‘(God) hath shewed strength with his arm: he hath scattered the proud in the imagination of their hearts.
He hath put down the mighty from their seat: and hath exalted the humble and meek.
He hath filled the hungry with good things: and the rich he hath sent empty away.’

Most composers give those words some edge, some bite. There is strength and resilience. Freedom puts its head above the parapet.

The soul needs the capacity to sing. A soul that sings even if it doesn’t have perfect pitch will have something profound to draw on in troubled times. Unlike the Estonians we in this part of Europe have largely forgotten the traumas of previous generations because we’ve never had to endure the sort of oppression suffered by so many on the continent. Last Saturday afternoon in Tallinn I visited the KGB Museum. It’s on the 23rd floor of an hotel, a hotel built in the 70s and bugged throughout in order to listen-in on the guests.
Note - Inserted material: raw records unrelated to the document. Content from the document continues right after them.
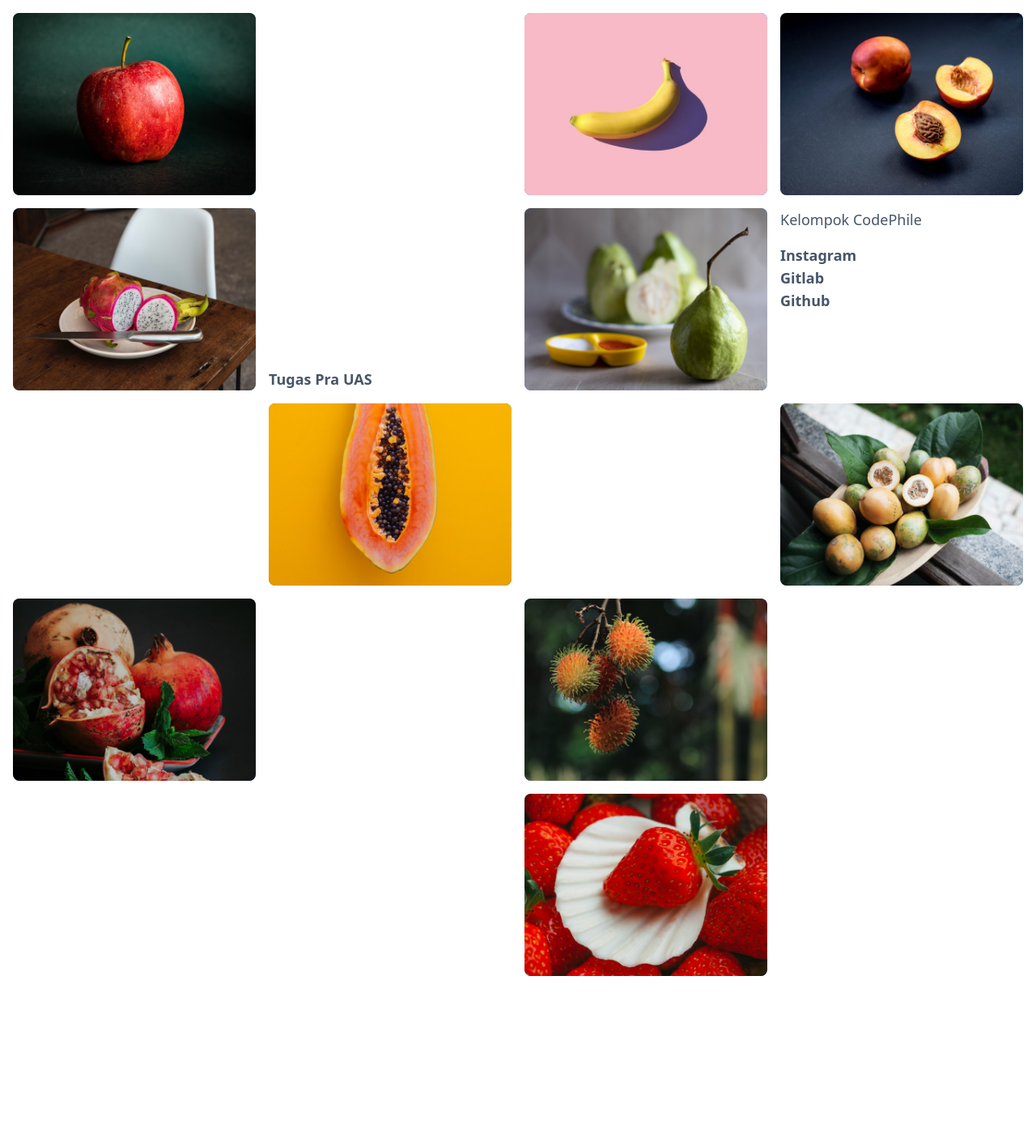
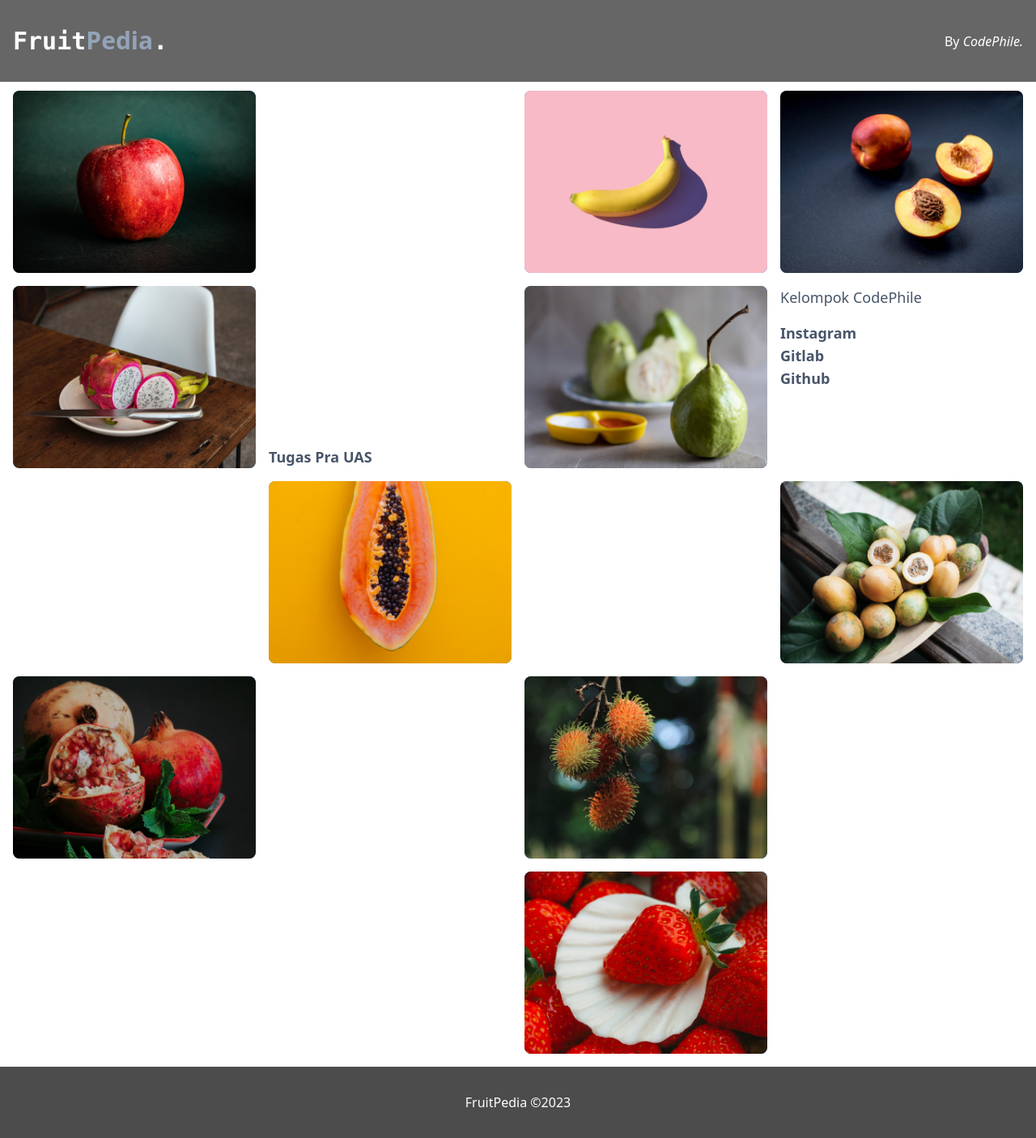
Before and after one commit to ClaysHere/front-end-react, a React (Create React App) app: page / in a window 1280 px wide. Shown: the whole page at 81% size. Before the commit the page ends 1221 px from the top, so only its background shows below. Built offline with nearby package versions, Linux system fonts and the light colour scheme.

Commit message:
Add Navbar and Footer

```diff
--- a/src/App.js
+++ b/src/App.js
@@ -1,7 +1,15 @@
+import Footer from "./components/Footer";
 import FruitData from "./components/FruitData";
+import Navbar from "./components/Navbar";
 
 function App() {
-  return <FruitData />;
+  return (
+    <>
+      <Navbar />
+      <FruitData />
+      <Footer />
+    </>
+  );
 }
 
 export default App;
--- /dev/null
+++ b/src/components/Footer.js
@@ -0,0 +1,9 @@
+const Footer = () => {
+  return (
+    <footer className="flex justify-center items-center py-8 bg-black text-white bg-opacity-70">
+      <p>FruitPedia &copy;2023</p>
+    </footer>
+  );
+};
+
+export default Footer;
--- /dev/null
+++ b/src/components/Navbar.js
@@ -0,0 +1,18 @@
+const Navbar = () => {
+  return (
+    <>
+      <nav className="px-4 py-8 w-full bg-black text-white fixed z-[99999] bg-opacity-60 backdrop-blur-sm flex justify-between items-center">
+        <div className="text-3xl font-semibold font-mono">
+          Fruit
+          <span className="text-slate-400">Pedia</span>.
+        </div>
+        <div>
+          By <span className="italic">CodePhile.</span>
+        </div>
+      </nav>
+      <div className="py-12"></div>
+    </>
+  );
+};
+
+export default Navbar;
```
It was an eye-opener and a warning: a warning that untrammeled power will always try to have its own way.

And that brings us back to an age-old struggle acted out in every generation: the tension between people wanting to be free and forms of power that wish to dominate. Sometimes peoples do become free and then there is a spirit of national rejoicing. But often that doesn’t happen and it’s then that interior freedom is so important. Interior freedom enables us not to be crushed even when oppressed and offers hope to future generations.

The Song Festival was preceded by a great torch being passed from maestro to maestro before igniting an Olympic-style flame. Freedom is partly enshrined in song. It’s why the musical tradition of this parish is so important. It’s why St Cyprian’s cherishes its voluntary choir and why at the Annunciation we have started a children’s choir. Who knows in 2014 how necessary it will be in the future for us to have this gift of song as the wheels of geo-politics turn in less predictable directions.

We live at a time of disenchantment. There’s more noise but less music. There’s been a huge cultural shift. Parents are less likely to sing to their children. The days when sailors sang shanties and miners sang as they began and ended their shifts are over. We play music on our smart phones as we go about the city but few people join in or join together in choirs. Millions sang ‘It’s a long way to Tipperary’ a century ago but that’s all now part of a romanticized past.

It’s in the church that music-making and its meaning is most honoured and it’s for us to make sure that this tradition is resourced and developed. Here we feast upon song and song makes us free.